PROVIDED DATA section start

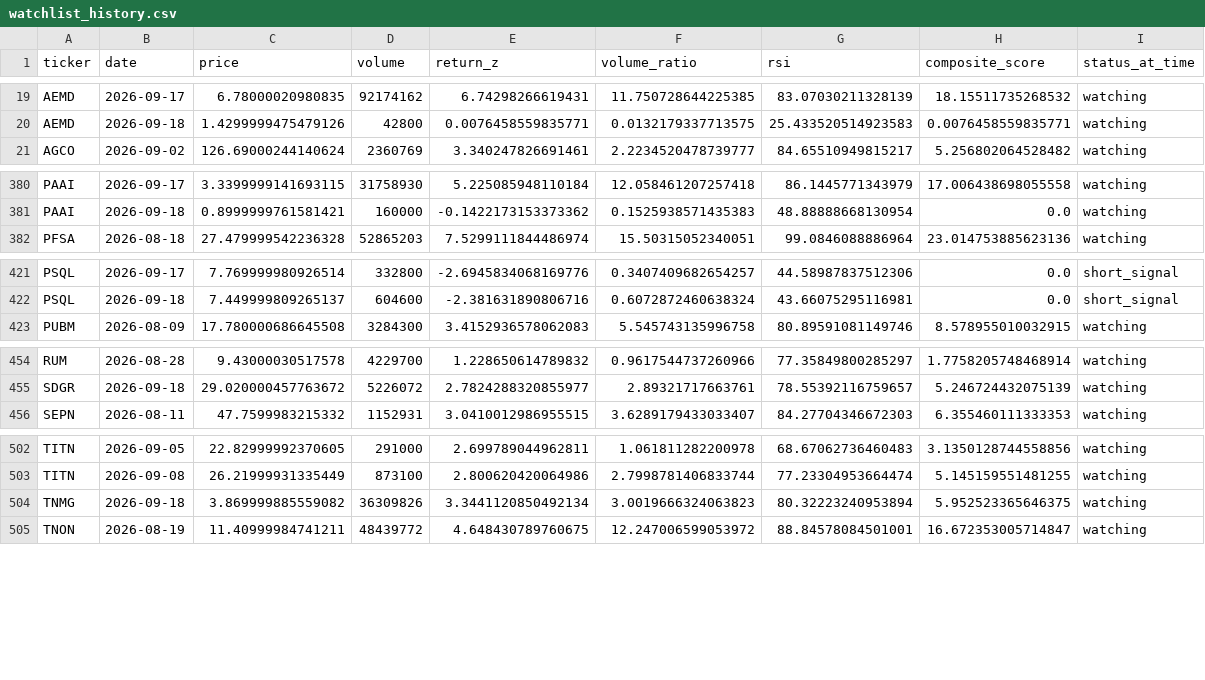
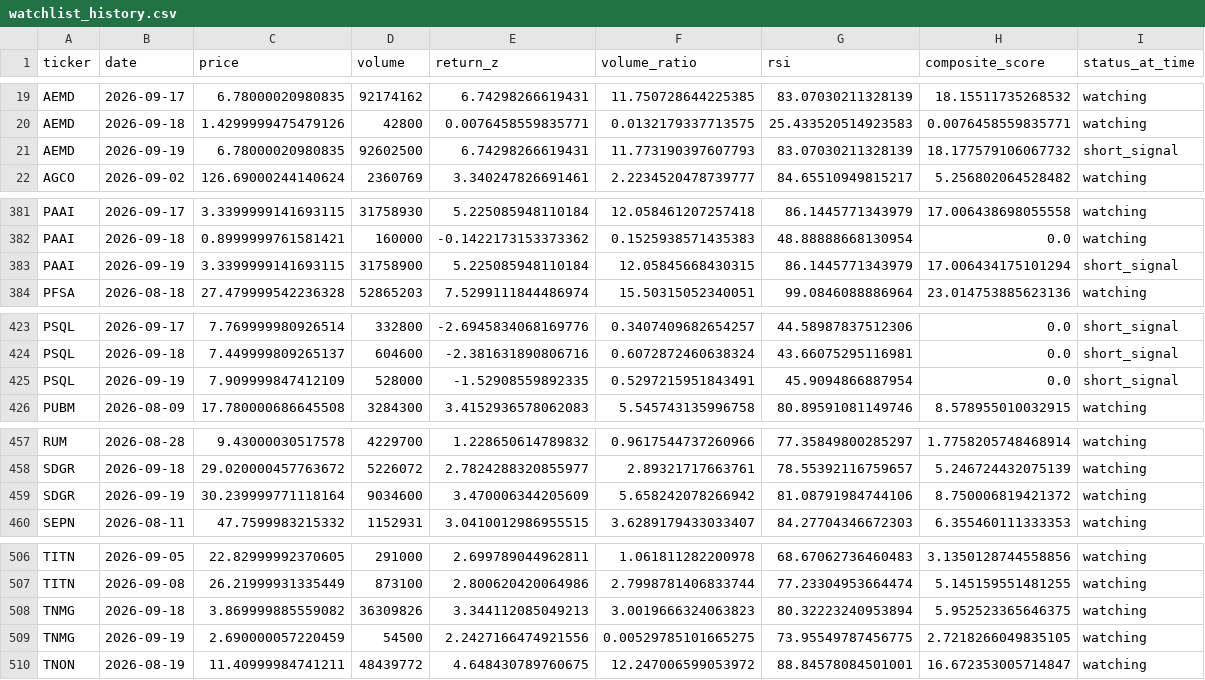
Before and after one commit to kgb1970-gh/stock-crash-tracker, a CSV file: data/watchlist_history.csv, drawn as a sheet; only a part is shown, gaps mark what is left out; the diff covers the shown part only.

```diff
--- a/data/watchlist_history.csv
+++ b/data/watchlist_history.csv
@@ -20,2 +20,3 @@ AEMD,2026-09-17,6.78000020980835,92174162,6.74298266619431,11.750728644225385,83
 AEMD,2026-09-18,1.4299999475479126,42800,0.0076458559835771,0.0132179337713575,25.433520514923583,0.0076458559835771,watching
+AEMD,2026-09-19,6.78000020980835,92602500,6.74298266619431,11.773190397607793,83.07030211328139,18.177579106067732,short_signal
 AGCO,2026-09-02,126.69000244140624,2360769,3.340247826691461,2.2234520478739777,84.65510949815217,5.256802064528482,watching
@@ -381,2 +382,3 @@ PAAI,2026-09-17,3.3399999141693115,31758930,5.225085948110184,12.058461207257418
 PAAI,2026-09-18,0.8999999761581421,160000,-0.1422173153373362,0.1525938571435383,48.88888668130954,0.0,watching
+PAAI,2026-09-19,3.3399999141693115,31758900,5.225085948110184,12.05845668430315,86.1445771343979,17.006434175101294,short_signal
 PFSA,2026-08-18,27.479999542236328,52865203,7.5299111844486974,15.50315052340051,99.0846088886964,23.014753885623136,watching
@@ -422,2 +424,3 @@ PSQL,2026-09-17,7.769999980926514,332800,-2.6945834068169776,0.3407409682654257,
 PSQL,2026-09-18,7.449999809265137,604600,-2.381631890806716,0.6072872460638324,43.66075295116981,0.0,short_signal
+PSQL,2026-09-19,7.909999847412109,528000,-1.52908559892335,0.5297215951843491,45.9094866887954,0.0,short_signal
 PUBM,2026-08-09,17.780000686645508,3284300,3.4152936578062083,5.545743135996758,80.89591081149746,8.578955010032915,watching
@@ -455,2 +458,3 @@ RUM,2026-08-28,9.43000030517578,4229700,1.228650614789832,0.9617544737260966,77.
 SDGR,2026-09-18,29.020000457763672,5226072,2.7824288320855977,2.89321717663761,78.55392116759657,5.246724432075139,watching
+SDGR,2026-09-19,30.239999771118164,9034600,3.470006344205609,5.658242078266942,81.08791984744106,8.750006819421372,watching
 SEPN,2026-08-11,47.7599983215332,1152931,3.0410012986955515,3.6289179433033407,84.27704346672303,6.355460111333353,watching
@@ -503,3 +507,4 @@ TITN,2026-09-05,22.82999992370605,291000,2.699789044962811,1.061811282200978,68.
 TITN,2026-09-08,26.21999931335449,873100,2.800620420064986,2.7998781406833744,77.23304953664474,5.145159551481255,watching
-TNMG,2026-09-18,3.869999885559082,36309826,3.3441120850492134,3.0019666324063823,80.32223240953894,5.952523365646375,watching
+TNMG,2026-09-18,3.869999885559082,36309826,3.344112085049213,3.0019666324063823,80.32223240953894,5.952523365646375,watching
+TNMG,2026-09-19,2.690000057220459,54500,2.2427166474921556,0.00529785101665275,73.95549787456775,2.7218266049835105,watching
 TNON,2026-08-19,11.40999984741211,48439772,4.648430789760675,12.247006599053972,88.84578084501001,16.672353005714847,watching
```
Also changed, not shown: 1 added row elsewhere in this file, data/alerts.csv, data/indicators.csv, 2 other files.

PROVIDED DATA section end

ABOUT THIS EXERCISE:
Repeat the data exactly. No pictures should appear.

RESPONSE BOX:
Before and after one commit to kgb1970-gh/stock-crash-tracker, a CSV file: data/watchlist_history.csv, drawn as a sheet; only a part is shown, gaps mark what is left out; the diff covers the shown part only.

```diff
--- a/data/watchlist_history.csv
+++ b/data/watchlist_history.csv
@@ -20,2 +20,3 @@ AEMD,2026-09-17,6.78000020980835,92174162,6.74298266619431,11.750728644225385,83
 AEMD,2026-09-18,1.4299999475479126,42800,0.0076458559835771,0.0132179337713575,25.433520514923583,0.0076458559835771,watching
+AEMD,2026-09-19,6.78000020980835,92602500,6.74298266619431,11.773190397607793,83.07030211328139,18.177579106067732,short_signal
 AGCO,2026-09-02,126.69000244140624,2360769,3.340247826691461,2.2234520478739777,84.65510949815217,5.256802064528482,watching
@@ -381,2 +382,3 @@ PAAI,2026-09-17,3.3399999141693115,31758930,5.225085948110184,12.058461207257418
 PAAI,2026-09-18,0.8999999761581421,160000,-0.1422173153373362,0.1525938571435383,48.88888668130954,0.0,watching
+PAAI,2026-09-19,3.3399999141693115,31758900,5.225085948110184,12.05845668430315,86.1445771343979,17.006434175101294,short_signal
 PFSA,2026-08-18,27.479999542236328,52865203,7.5299111844486974,15.50315052340051,99.0846088886964,23.014753885623136,watching
@@ -422,2 +424,3 @@ PSQL,2026-09-17,7.769999980926514,332800,-2.6945834068169776,0.3407409682654257,
 PSQL,2026-09-18,7.449999809265137,604600,-2.381631890806716,0.6072872460638324,43.66075295116981,0.0,short_signal
+PSQL,2026-09-19,7.909999847412109,528000,-1.52908559892335,0.5297215951843491,45.9094866887954,0.0,short_signal
 PUBM,2026-08-09,17.780000686645508,3284300,3.4152936578062083,5.545743135996758,80.89591081149746,8.578955010032915,watching
@@ -455,2 +458,3 @@ RUM,2026-08-28,9.43000030517578,4229700,1.228650614789832,0.9617544737260966,77.
 SDGR,2026-09-18,29.020000457763672,5226072,2.7824288320855977,2.89321717663761,78.55392116759657,5.246724432075139,watching
+SDGR,2026-09-19,30.239999771118164,9034600,3.470006344205609,5.658242078266942,81.08791984744106,8.750006819421372,watching
 SEPN,2026-08-11,47.7599983215332,1152931,3.0410012986955515,3.6289179433033407,84.27704346672303,6.355460111333353,watching
@@ -503,3 +507,4 @@ TITN,2026-09-05,22.82999992370605,291000,2.699789044962811,1.061811282200978,68.
 TITN,2026-09-08,26.21999931335449,873100,2.800620420064986,2.7998781406833744,77.23304953664474,5.145159551481255,watching
-TNMG,2026-09-18,3.869999885559082,36309826,3.3441120850492134,3.0019666324063823,80.32223240953894,5.952523365646375,watching
+TNMG,2026-09-18,3.869999885559082,36309826,3.344112085049213,3.0019666324063823,80.32223240953894,5.952523365646375,watching
+TNMG,2026-09-19,2.690000057220459,54500,2.2427166474921556,0.00529785101665275,73.95549787456775,2.7218266049835105,watching
 TNON,2026-08-19,11.40999984741211,48439772,4.648430789760675,12.247006599053972,88.84578084501001,16.672353005714847,watching
```
Also changed, not shown: 1 added row elsewhere in this file, data/alerts.csv, data/indicators.csv, 2 other files.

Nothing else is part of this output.